Tribune Media’s CEO Peter Liguori offered two clear factors for the company’s quarterly financial shortfall: Donald Trump and the Olympics.
“Our results would have been even better but for the Trump campaign's substantially lower than expected spend on television advertising and the fact that our station portfolio does not benefit from Olympic advertising because we have only two relatively small NBC affiliates,” Liguori said in a release from the company detailing its quarterly performance. “Adjusting for the significant impact of core dollars shifting into the Olympics, we estimate that core advertising remained essentially flat in the quarter, consistent with the first half of 2016. Similarly, despite lower overall political spending in the market versus 2012, we significantly increased our political advertising market share, and at this time we estimate that our full-year gross political advertising revenue will be about $161 million, or 97% of our record 2012 total.”
Indeed, Tribune wasn’t the only TV broadcaster suffering from unexpectedly sluggish political spending. Just yesterday Gray Television reported similarly sluggish quarterly revenues. “Actual spending by candidates, political parties and third-parties fell far short of expectations, especially in Gray's markets,” Gray CEO Hilton Howell said in a release detailing the company’s earnings. “The political revenue results and uncertain macro environment make it more likely that Gray will place the highest priority on debt repayment over the next four to five quarters."

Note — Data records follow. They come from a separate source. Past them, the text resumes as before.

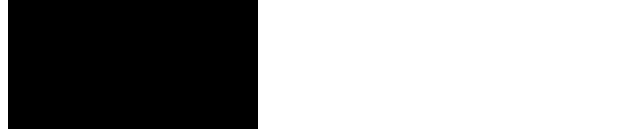
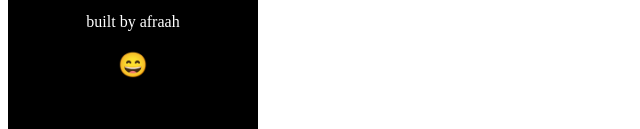
Before and after one commit to Afraahhh04/my-calculator, a plain HTML site: page index.html in a window 1280 px wide. Shown: the part 446-575 px from the top of the page, without its empty margins (0-640 px from the left). Drawn offline with Linux system fonts and the light colour scheme.

Commit message:
added emoji

```diff
--- a/index.html
+++ b/index.html
@@ -45,7 +45,8 @@
           <button class="button special" id="button" onclick="calculate()">=</button>
 
         </div>
-
+       <p> built by afraah </p>
+       <h2>&#128516;</h2>
 
     </body>
 
```
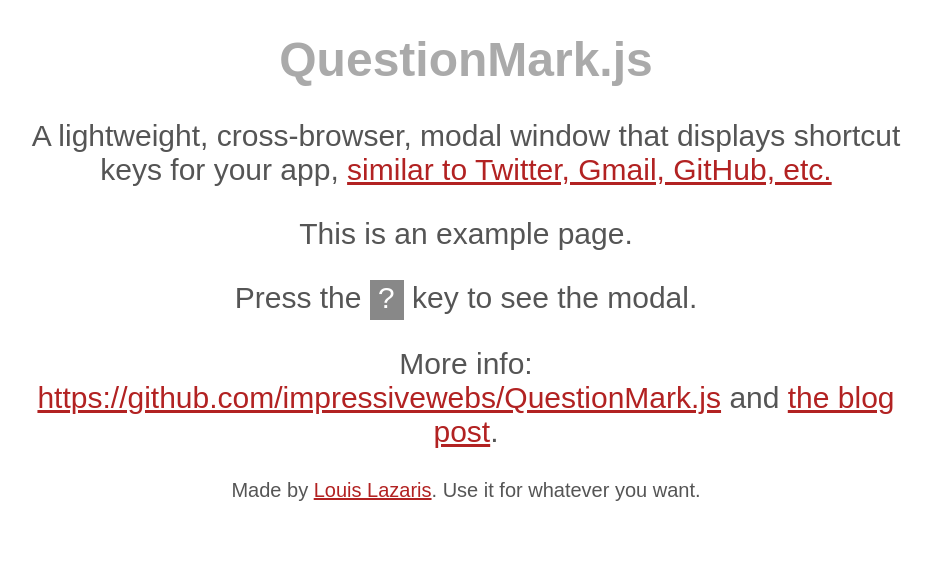
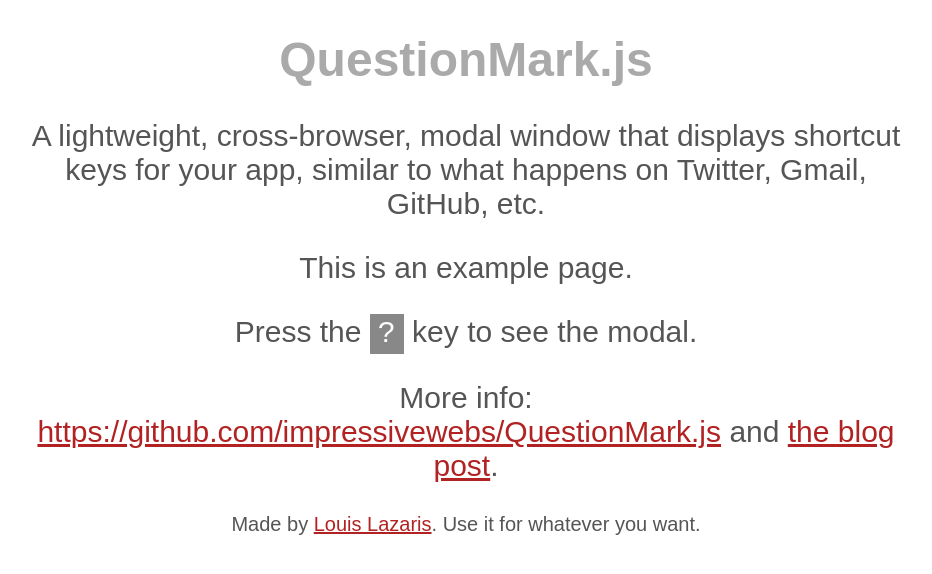
Before and after one commit to impressivewebs/QuestionMark.js, a website: page index.html in a window 1280 px wide. Shown: the whole page, without its empty margins (174-1106 px from the left). Drawn offline with Linux system fonts and the light colour scheme.

Commit message:
removed G+ link

```diff
--- a/index.html
+++ b/index.html
@@ -51,7 +51,7 @@
 
   <div class="demo">
     <h1>QuestionMark.js</h1>
-    <p>A lightweight, cross-browser, modal window that displays shortcut keys for your app, <a href="https://plus.google.com/u/0/118100898483063383963/posts/V12mRNmsiWg">similar to Twitter, Gmail, GitHub, etc.</a></p>
+    <p>A lightweight, cross-browser, modal window that displays shortcut keys for your app, similar to what happens on Twitter, Gmail, GitHub, etc.</a></p>
 
     <p>This is an example page.</p>
     <p>Press the <code>?</code> key to see the modal.</p>
```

Media General also reported lower-than-expected revenues today, driven partly by lower political ad spending. The company continues to expect to close its merger with Nexstar.
Overall, Tribune reported operating revenues of $518.1 million, up 6 percent from the same period a year ago, but lower than expectations. The company also lowered its guidance for the rest of the year.
While Hillary Clinton’s campaign advertised mostly as expected, Trump’s campaign benefitted from “unprecedented celebrity use of free media,” explained Tribune’s Liguori during the company’s conference call with investors, according to a Wall Street Journal article on the event. The result, Liguori said, was that Trump lowered his spending on traditional ads.
Trump was elected president in a surprise victory last night.
Interestingly, as the WSJ pointed out, Liguori and Tribune’s management team are “discussing the implications” of Trump’s election, and noted the company could be affected by market volatility. However, he added that “We have tremendous flexibility and that will help us if the waters get choppier in the next coming months.”
Tribune Media in February announced it was exploring “strategic alternatives,” corporate jargon that often indicates possible mergers or acquisitions. However, in its earnings the company said that it “has nothing definitive to report at this time.”